▸ PROBLEM DESCRIPTION
Only the lines with the string "oreilly" are needed; return each of them from the entries below.

▸ Code change snippets
------------------------------------------------

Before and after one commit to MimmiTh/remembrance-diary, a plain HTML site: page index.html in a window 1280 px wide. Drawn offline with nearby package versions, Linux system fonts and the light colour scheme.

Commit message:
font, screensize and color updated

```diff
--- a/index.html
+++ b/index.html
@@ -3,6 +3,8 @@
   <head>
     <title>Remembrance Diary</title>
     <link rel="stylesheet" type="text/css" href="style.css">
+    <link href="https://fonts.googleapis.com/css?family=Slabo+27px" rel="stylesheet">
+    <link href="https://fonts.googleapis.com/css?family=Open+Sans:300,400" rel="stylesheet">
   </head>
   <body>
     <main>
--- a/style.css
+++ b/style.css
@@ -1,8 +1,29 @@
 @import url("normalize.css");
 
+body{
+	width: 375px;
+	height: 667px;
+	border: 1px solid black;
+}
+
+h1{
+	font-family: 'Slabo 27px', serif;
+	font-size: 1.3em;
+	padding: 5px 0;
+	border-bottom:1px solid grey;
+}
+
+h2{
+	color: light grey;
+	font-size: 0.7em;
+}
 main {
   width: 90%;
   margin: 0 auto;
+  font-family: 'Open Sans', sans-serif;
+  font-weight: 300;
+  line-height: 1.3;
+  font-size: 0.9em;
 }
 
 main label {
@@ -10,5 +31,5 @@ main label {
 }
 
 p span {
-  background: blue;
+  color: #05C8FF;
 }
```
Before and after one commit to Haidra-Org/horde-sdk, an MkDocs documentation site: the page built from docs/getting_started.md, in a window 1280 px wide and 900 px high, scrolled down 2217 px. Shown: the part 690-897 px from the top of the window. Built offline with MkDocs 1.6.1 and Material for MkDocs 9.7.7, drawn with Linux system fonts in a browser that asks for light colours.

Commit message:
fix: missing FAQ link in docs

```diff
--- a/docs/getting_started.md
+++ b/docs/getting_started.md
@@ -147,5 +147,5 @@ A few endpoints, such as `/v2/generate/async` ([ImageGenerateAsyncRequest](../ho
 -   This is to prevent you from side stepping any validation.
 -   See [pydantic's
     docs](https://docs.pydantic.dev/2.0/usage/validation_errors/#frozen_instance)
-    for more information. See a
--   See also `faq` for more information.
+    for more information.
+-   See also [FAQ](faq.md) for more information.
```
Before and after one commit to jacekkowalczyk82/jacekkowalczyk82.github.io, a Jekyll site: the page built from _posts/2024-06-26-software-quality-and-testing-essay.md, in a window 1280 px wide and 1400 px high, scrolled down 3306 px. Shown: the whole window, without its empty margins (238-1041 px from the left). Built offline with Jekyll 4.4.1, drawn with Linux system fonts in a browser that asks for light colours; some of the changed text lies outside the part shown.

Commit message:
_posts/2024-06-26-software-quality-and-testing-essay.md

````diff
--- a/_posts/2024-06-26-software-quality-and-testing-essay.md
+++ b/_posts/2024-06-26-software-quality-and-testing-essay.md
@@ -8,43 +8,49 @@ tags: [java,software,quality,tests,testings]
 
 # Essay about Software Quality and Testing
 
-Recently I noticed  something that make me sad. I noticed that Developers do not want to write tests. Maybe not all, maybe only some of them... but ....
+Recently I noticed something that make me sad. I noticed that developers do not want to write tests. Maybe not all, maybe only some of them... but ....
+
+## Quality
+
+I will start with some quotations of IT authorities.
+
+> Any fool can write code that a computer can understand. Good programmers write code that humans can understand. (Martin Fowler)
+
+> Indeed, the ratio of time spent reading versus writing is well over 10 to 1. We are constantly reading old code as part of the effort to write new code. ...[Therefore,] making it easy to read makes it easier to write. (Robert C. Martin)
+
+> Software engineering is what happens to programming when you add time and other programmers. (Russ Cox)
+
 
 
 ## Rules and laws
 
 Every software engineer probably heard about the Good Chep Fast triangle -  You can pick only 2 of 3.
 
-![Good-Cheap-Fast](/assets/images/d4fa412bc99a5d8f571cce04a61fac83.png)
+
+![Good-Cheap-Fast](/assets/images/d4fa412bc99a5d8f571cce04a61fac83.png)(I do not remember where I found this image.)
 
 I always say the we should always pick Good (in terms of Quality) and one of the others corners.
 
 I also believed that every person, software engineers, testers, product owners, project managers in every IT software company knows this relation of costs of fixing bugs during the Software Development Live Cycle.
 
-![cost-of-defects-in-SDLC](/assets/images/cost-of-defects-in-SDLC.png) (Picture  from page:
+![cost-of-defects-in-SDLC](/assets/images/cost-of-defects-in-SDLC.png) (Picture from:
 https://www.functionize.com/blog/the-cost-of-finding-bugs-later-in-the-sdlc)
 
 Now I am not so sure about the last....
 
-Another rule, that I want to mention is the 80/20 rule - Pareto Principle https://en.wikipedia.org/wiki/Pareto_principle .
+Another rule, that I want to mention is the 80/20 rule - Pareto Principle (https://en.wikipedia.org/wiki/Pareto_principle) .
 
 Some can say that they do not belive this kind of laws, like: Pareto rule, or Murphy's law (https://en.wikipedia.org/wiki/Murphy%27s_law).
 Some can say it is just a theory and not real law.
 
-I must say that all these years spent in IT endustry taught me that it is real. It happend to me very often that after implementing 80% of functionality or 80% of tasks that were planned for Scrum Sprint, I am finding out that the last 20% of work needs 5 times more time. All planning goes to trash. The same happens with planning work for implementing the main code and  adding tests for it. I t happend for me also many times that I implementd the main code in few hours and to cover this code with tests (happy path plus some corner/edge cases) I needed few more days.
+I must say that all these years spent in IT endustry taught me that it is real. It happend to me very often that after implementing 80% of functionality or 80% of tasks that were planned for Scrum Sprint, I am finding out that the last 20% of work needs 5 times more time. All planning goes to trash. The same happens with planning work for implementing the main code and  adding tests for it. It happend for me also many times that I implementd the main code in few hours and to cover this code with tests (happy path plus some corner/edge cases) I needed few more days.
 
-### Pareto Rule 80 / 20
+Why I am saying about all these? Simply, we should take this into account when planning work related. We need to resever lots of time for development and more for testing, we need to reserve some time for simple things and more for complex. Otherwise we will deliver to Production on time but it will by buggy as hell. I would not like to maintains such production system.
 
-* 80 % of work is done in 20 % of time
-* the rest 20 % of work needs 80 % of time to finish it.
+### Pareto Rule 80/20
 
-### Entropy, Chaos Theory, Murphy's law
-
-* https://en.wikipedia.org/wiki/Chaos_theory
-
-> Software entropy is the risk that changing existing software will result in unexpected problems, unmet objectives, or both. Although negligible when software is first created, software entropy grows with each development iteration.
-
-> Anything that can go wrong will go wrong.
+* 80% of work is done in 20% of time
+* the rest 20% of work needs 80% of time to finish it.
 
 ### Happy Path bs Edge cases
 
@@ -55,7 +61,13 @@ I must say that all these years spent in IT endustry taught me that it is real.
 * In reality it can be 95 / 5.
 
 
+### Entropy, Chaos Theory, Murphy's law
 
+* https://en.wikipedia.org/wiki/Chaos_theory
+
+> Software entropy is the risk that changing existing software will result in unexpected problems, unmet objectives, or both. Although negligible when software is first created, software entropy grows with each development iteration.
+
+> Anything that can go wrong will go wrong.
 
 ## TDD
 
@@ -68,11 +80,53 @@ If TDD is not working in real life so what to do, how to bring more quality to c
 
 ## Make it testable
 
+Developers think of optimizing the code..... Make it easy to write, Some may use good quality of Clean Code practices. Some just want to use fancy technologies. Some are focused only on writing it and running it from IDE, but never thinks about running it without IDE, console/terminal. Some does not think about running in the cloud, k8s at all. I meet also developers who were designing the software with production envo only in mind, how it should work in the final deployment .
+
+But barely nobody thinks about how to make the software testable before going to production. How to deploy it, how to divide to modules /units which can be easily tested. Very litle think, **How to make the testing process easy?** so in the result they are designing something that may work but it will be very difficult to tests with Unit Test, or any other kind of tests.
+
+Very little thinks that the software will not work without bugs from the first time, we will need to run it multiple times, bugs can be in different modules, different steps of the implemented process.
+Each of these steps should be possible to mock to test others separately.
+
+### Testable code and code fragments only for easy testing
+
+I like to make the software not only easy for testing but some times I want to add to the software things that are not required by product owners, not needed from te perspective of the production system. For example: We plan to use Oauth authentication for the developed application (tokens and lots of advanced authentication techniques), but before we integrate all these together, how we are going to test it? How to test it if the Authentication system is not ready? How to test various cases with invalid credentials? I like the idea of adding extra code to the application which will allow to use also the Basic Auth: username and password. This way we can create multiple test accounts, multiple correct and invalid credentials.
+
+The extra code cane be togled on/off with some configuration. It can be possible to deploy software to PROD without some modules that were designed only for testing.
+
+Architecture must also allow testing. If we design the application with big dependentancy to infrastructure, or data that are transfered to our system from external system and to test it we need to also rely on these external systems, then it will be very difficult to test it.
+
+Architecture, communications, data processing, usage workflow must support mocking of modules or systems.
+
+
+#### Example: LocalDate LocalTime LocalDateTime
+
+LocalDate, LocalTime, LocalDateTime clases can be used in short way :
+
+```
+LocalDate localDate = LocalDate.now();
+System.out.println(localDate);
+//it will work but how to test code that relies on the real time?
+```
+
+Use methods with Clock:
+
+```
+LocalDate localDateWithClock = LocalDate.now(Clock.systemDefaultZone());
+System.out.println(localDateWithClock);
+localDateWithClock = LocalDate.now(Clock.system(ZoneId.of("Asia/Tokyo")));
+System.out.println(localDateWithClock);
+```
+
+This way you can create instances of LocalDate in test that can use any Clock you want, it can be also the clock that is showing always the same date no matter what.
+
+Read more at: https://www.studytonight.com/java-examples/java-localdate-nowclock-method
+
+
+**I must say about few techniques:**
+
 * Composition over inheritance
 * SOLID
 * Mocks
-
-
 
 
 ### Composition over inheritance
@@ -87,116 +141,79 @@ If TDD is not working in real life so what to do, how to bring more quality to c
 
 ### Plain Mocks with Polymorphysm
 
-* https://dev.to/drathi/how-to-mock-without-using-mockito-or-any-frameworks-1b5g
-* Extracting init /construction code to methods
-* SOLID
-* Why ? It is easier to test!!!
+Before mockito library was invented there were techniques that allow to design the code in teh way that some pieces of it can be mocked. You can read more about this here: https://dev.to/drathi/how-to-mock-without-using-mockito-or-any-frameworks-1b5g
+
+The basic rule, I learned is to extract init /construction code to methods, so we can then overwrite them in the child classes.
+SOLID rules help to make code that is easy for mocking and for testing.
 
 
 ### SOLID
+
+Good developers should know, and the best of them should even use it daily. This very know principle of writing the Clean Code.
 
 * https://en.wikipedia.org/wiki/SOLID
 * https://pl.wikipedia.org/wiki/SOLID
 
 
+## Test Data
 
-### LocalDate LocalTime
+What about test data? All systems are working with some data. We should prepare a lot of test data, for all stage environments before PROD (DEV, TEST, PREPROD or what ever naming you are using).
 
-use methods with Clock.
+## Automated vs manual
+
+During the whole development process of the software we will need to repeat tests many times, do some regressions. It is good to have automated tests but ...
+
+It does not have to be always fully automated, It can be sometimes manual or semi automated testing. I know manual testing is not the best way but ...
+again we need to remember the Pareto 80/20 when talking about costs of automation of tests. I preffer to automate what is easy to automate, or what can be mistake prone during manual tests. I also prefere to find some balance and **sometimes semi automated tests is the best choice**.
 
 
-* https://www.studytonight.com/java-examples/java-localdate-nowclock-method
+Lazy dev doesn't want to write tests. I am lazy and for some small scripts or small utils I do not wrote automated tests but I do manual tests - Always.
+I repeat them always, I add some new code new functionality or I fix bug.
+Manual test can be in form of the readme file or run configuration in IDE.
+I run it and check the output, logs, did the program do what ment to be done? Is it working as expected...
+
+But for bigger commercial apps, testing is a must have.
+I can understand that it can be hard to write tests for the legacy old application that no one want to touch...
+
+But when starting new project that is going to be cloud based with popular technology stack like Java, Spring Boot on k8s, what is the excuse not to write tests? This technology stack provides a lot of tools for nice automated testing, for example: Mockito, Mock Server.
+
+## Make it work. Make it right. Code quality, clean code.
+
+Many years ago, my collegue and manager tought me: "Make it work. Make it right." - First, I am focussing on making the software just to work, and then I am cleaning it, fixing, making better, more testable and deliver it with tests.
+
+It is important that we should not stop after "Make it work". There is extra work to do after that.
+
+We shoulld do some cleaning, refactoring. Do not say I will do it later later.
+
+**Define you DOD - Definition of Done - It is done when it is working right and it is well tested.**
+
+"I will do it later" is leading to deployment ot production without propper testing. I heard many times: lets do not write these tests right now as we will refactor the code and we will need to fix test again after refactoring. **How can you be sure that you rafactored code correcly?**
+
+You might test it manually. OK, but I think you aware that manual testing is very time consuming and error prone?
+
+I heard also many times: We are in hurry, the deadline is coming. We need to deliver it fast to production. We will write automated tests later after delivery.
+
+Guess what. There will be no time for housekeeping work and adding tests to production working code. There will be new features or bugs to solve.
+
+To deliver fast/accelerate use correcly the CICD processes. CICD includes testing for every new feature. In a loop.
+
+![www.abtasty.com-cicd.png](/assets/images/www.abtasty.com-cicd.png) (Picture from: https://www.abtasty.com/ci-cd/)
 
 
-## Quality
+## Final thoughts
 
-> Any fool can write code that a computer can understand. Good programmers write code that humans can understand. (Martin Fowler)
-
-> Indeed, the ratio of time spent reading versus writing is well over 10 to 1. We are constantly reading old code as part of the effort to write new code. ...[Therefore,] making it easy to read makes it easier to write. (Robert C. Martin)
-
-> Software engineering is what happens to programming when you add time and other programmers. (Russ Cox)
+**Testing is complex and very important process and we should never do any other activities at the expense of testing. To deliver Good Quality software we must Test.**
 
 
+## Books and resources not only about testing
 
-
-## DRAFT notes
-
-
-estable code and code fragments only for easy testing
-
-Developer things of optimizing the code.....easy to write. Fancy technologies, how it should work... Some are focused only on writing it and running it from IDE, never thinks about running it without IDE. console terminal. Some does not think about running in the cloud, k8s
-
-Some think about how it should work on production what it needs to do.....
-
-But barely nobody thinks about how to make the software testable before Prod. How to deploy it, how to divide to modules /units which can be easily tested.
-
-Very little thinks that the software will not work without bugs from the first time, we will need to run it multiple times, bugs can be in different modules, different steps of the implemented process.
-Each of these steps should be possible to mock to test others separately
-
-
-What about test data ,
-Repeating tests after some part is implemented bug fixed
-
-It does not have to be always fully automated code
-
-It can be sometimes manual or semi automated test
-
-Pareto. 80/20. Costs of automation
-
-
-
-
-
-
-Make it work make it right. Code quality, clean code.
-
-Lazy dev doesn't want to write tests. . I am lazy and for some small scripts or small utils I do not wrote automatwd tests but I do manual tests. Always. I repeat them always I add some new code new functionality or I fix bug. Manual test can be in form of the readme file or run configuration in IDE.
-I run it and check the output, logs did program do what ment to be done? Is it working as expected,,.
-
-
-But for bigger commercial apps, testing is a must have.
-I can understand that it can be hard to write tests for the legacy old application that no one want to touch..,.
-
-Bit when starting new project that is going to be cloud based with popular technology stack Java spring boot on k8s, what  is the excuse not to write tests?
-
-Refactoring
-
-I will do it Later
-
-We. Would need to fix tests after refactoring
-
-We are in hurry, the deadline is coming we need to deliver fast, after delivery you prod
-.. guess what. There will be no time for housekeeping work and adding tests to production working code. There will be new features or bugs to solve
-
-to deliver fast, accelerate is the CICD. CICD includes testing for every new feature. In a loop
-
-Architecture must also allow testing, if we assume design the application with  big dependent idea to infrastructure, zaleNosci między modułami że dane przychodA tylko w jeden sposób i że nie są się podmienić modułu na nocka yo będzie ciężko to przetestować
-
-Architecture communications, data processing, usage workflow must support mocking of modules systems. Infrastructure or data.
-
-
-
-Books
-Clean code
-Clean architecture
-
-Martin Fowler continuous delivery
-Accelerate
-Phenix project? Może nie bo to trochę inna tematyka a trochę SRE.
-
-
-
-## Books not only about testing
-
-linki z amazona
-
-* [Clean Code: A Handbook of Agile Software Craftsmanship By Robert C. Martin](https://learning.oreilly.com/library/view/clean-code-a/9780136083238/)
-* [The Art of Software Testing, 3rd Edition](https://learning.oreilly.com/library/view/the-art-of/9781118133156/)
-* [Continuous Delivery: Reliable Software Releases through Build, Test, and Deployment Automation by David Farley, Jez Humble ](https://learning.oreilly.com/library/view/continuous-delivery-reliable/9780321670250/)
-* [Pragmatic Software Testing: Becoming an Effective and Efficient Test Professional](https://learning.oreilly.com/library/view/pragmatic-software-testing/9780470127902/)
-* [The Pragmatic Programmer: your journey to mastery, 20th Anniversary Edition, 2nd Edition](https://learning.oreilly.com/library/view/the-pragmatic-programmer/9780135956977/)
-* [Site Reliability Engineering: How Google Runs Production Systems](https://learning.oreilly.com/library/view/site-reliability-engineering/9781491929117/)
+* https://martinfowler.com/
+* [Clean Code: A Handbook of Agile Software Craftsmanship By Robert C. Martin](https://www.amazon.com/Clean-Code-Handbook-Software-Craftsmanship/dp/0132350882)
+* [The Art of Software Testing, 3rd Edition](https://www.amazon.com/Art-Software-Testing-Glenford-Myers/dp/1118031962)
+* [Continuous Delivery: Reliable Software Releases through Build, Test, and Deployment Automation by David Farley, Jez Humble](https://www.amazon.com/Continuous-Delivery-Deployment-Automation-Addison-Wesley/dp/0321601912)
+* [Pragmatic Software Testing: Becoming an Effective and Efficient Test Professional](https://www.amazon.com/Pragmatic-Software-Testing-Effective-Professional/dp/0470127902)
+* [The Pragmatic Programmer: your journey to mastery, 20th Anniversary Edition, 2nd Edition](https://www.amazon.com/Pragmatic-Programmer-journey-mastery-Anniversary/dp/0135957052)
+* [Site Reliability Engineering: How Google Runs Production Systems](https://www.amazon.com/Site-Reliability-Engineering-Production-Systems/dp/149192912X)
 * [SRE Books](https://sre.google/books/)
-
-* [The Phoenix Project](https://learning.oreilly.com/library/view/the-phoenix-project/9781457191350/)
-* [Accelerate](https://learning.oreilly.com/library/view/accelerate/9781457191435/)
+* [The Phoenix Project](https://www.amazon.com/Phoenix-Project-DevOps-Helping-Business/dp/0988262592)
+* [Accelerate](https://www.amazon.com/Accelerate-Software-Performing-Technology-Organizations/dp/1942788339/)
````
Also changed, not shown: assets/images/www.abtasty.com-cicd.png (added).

------------------------------------------------

▸ COMPLETED TASK
-* [Clean Code: A Handbook of Agile Software Craftsmanship By Robert C. Martin](https://learning.oreilly.com/library/view/clean-code-a/9780136083238/)
-* [The Art of Software Testing, 3rd Edition](https://learning.oreilly.com/library/view/the-art-of/9781118133156/)
-* [Continuous Delivery: Reliable Software Releases through Build, Test, and Deployment Automation by David Farley, Jez Humble ](https://learning.oreilly.com/library/view/continuous-delivery-reliable/9780321670250/)
-* [Pragmatic Software Testing: Becoming an Effective and Efficient Test Professional](https://learning.oreilly.com/library/view/pragmatic-software-testing/9780470127902/)
-* [The Pragmatic Programmer: your journey to mastery, 20th Anniversary Edition, 2nd Edition](https://learning.oreilly.com/library/view/the-pragmatic-programmer/9780135956977/)
-* [Site Reliability Engineering: How Google Runs Production Systems](https://learning.oreilly.com/library/view/site-reliability-engineering/9781491929117/)
-* [The Phoenix Project](https://learning.oreilly.com/library/view/the-phoenix-project/9781457191350/)
-* [Accelerate](https://learning.oreilly.com/library/view/accelerate/9781457191435/)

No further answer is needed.